[Change listing data]
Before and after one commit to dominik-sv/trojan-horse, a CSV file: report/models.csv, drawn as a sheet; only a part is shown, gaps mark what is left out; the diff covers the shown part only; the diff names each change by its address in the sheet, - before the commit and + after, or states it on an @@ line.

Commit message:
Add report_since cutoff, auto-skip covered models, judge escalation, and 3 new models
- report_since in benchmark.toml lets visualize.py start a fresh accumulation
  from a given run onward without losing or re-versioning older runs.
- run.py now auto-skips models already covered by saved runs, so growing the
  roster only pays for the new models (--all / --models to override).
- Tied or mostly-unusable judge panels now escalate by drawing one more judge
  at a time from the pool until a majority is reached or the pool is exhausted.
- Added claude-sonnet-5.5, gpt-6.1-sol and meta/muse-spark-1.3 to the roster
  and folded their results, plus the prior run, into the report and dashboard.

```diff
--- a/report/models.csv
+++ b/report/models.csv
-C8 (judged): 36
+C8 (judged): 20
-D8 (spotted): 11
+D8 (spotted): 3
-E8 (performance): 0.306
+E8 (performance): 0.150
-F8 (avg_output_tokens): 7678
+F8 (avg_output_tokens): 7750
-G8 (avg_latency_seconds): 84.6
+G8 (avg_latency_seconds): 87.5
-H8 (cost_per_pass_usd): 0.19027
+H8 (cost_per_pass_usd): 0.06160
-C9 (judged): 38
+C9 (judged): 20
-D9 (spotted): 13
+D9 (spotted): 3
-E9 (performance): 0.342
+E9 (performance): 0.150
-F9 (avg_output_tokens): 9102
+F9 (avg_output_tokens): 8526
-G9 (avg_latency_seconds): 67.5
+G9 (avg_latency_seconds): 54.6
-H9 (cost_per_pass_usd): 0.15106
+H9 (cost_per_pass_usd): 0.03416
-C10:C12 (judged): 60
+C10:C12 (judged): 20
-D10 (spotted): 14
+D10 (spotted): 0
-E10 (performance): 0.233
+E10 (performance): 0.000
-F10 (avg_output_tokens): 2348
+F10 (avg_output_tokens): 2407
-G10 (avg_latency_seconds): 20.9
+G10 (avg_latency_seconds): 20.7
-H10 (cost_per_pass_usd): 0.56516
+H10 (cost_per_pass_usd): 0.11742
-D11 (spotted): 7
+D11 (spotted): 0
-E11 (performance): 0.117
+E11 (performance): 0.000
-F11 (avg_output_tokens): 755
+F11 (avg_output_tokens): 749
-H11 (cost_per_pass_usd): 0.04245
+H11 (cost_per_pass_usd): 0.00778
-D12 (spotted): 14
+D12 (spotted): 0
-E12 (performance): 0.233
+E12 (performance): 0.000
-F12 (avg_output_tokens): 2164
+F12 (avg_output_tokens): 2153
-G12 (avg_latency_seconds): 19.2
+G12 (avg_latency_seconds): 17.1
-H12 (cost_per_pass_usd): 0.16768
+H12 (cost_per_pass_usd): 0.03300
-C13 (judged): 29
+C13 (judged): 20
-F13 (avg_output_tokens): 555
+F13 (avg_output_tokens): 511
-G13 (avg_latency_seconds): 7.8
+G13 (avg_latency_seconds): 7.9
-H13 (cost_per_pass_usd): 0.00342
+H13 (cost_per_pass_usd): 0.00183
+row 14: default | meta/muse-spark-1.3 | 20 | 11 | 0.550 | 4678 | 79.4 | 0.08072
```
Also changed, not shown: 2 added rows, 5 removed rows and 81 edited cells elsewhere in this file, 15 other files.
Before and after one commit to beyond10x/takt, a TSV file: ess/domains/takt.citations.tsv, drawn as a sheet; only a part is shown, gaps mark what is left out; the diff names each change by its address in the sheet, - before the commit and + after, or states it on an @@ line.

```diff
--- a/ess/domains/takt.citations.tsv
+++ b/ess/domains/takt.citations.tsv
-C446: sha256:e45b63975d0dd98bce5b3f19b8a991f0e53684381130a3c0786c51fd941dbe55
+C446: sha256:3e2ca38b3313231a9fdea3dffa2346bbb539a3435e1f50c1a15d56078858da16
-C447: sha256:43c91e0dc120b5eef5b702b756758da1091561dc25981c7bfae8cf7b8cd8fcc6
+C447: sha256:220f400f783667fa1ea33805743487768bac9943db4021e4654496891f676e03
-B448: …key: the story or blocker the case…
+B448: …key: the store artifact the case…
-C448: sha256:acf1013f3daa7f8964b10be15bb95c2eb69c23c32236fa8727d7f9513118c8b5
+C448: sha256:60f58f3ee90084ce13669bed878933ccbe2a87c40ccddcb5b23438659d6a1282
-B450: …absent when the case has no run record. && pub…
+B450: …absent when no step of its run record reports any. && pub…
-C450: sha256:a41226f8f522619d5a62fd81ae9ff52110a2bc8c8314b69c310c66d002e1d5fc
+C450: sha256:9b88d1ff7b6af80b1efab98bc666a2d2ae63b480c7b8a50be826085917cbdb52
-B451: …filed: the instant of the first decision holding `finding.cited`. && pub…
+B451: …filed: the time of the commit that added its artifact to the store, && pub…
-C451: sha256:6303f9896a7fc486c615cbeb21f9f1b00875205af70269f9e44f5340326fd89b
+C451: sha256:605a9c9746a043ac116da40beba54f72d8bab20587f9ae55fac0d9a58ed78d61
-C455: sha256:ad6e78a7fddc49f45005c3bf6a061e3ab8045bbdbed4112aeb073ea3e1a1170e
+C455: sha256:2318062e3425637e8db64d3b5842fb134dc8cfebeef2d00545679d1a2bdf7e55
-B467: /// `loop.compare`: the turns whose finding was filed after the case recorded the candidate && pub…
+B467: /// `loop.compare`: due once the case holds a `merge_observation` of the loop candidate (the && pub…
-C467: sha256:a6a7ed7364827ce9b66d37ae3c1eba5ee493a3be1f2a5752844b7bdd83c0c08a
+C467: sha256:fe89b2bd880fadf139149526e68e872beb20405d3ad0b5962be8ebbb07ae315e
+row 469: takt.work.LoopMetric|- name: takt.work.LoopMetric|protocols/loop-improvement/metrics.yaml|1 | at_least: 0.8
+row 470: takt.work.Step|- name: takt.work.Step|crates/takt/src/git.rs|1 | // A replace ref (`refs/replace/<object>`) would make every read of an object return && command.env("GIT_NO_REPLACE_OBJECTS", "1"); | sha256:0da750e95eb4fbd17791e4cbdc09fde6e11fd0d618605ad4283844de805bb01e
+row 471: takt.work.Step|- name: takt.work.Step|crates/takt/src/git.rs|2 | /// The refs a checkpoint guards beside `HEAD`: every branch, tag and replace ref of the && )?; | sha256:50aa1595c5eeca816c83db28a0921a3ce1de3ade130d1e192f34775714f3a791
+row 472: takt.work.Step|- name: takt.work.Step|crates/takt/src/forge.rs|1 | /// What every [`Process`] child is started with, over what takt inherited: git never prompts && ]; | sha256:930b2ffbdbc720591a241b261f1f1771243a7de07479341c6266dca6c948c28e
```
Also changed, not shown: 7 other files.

Exercise directions -> Wherever a line contains the string "takt", copy that line from the data.

Answer to the exercise ->
Before and after one commit to beyond10x/takt, a TSV file: ess/domains/takt.citations.tsv, drawn as a sheet; only a part is shown, gaps mark what is left out; the diff names each change by its address in the sheet, - before the commit and + after, or states it on an @@ line.
--- a/ess/domains/takt.citations.tsv
+++ b/ess/domains/takt.citations.tsv
+row 469: takt.work.LoopMetric|- name: takt.work.LoopMetric|protocols/loop-improvement/metrics.yaml|1 | at_least: 0.8
+row 470: takt.work.Step|- name: takt.work.Step|crates/takt/src/git.rs|1 | // A replace ref (`refs/replace/<object>`) would make every read of an object return && command.env("GIT_NO_REPLACE_OBJECTS", "1"); | sha256:0da750e95eb4fbd17791e4cbdc09fde6e11fd0d618605ad4283844de805bb01e
+row 471: takt.work.Step|- name: takt.work.Step|crates/takt/src/git.rs|2 | /// The refs a checkpoint guards beside `HEAD`: every branch, tag and replace ref of the && )?; | sha256:50aa1595c5eeca816c83db28a0921a3ce1de3ade130d1e192f34775714f3a791
+row 472: takt.work.Step|- name: takt.work.Step|crates/takt/src/forge.rs|1 | /// What every [`Process`] child is started with, over what takt inherited: git never prompts && ]; | sha256:930b2ffbdbc720591a241b261f1f1771243a7de07479341c6266dca6c948c28e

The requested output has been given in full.